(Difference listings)
____________

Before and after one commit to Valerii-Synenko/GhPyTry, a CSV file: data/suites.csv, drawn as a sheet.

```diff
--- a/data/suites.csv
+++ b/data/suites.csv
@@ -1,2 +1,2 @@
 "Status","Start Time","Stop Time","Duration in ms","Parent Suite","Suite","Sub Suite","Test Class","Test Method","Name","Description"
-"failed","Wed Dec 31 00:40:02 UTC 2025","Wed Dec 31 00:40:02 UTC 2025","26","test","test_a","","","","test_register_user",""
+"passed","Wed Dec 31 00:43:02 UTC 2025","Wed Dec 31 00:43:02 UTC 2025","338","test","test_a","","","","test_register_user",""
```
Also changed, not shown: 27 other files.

____________

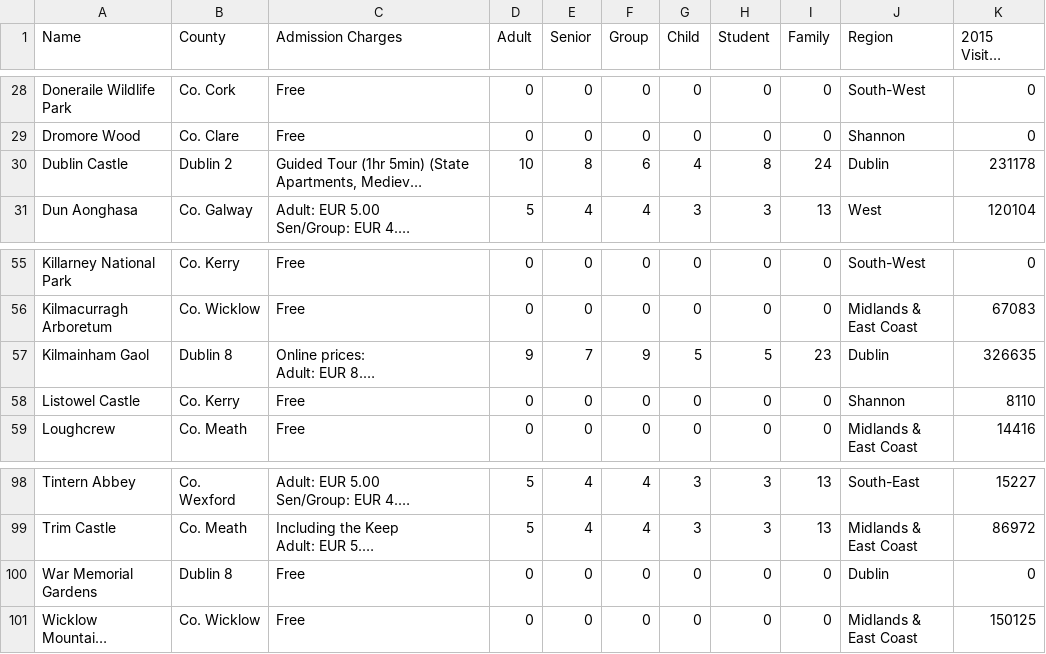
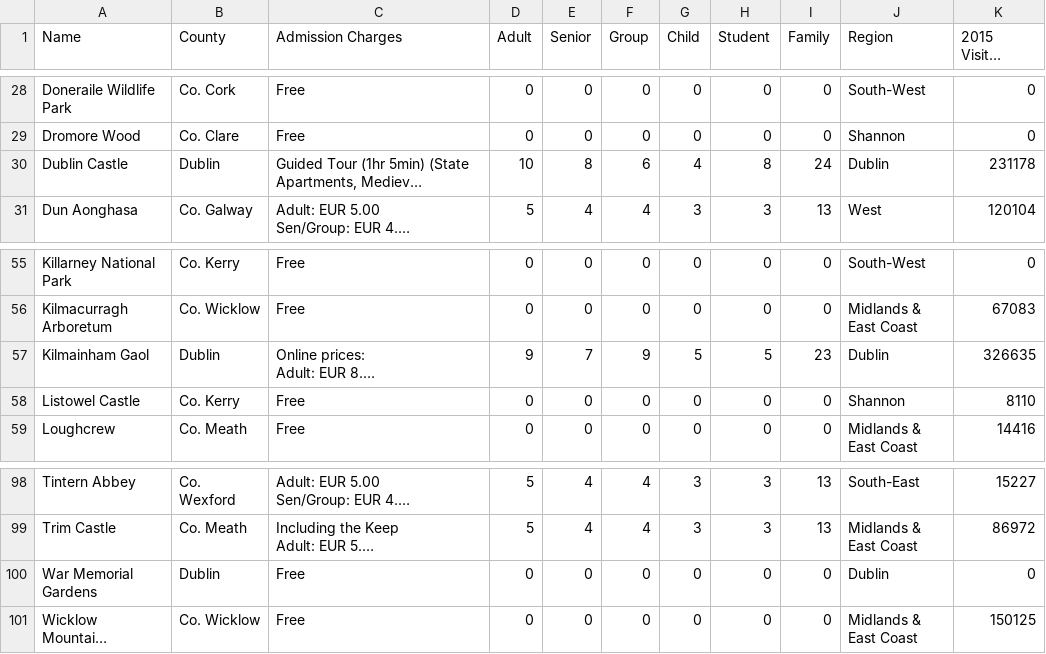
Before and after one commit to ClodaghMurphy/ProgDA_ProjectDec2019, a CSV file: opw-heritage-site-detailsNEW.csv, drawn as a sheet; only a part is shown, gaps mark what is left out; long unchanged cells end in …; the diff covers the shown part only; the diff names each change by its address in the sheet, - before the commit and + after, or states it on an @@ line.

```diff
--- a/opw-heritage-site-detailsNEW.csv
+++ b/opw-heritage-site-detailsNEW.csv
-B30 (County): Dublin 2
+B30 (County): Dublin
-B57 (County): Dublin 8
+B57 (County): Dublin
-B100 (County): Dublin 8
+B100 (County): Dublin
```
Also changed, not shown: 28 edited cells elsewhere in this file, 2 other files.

____________

## ABOUT THIS EXERCISE
The answer is a number only: how many lines of the data above include "commit"?

## RESULT BELOW
2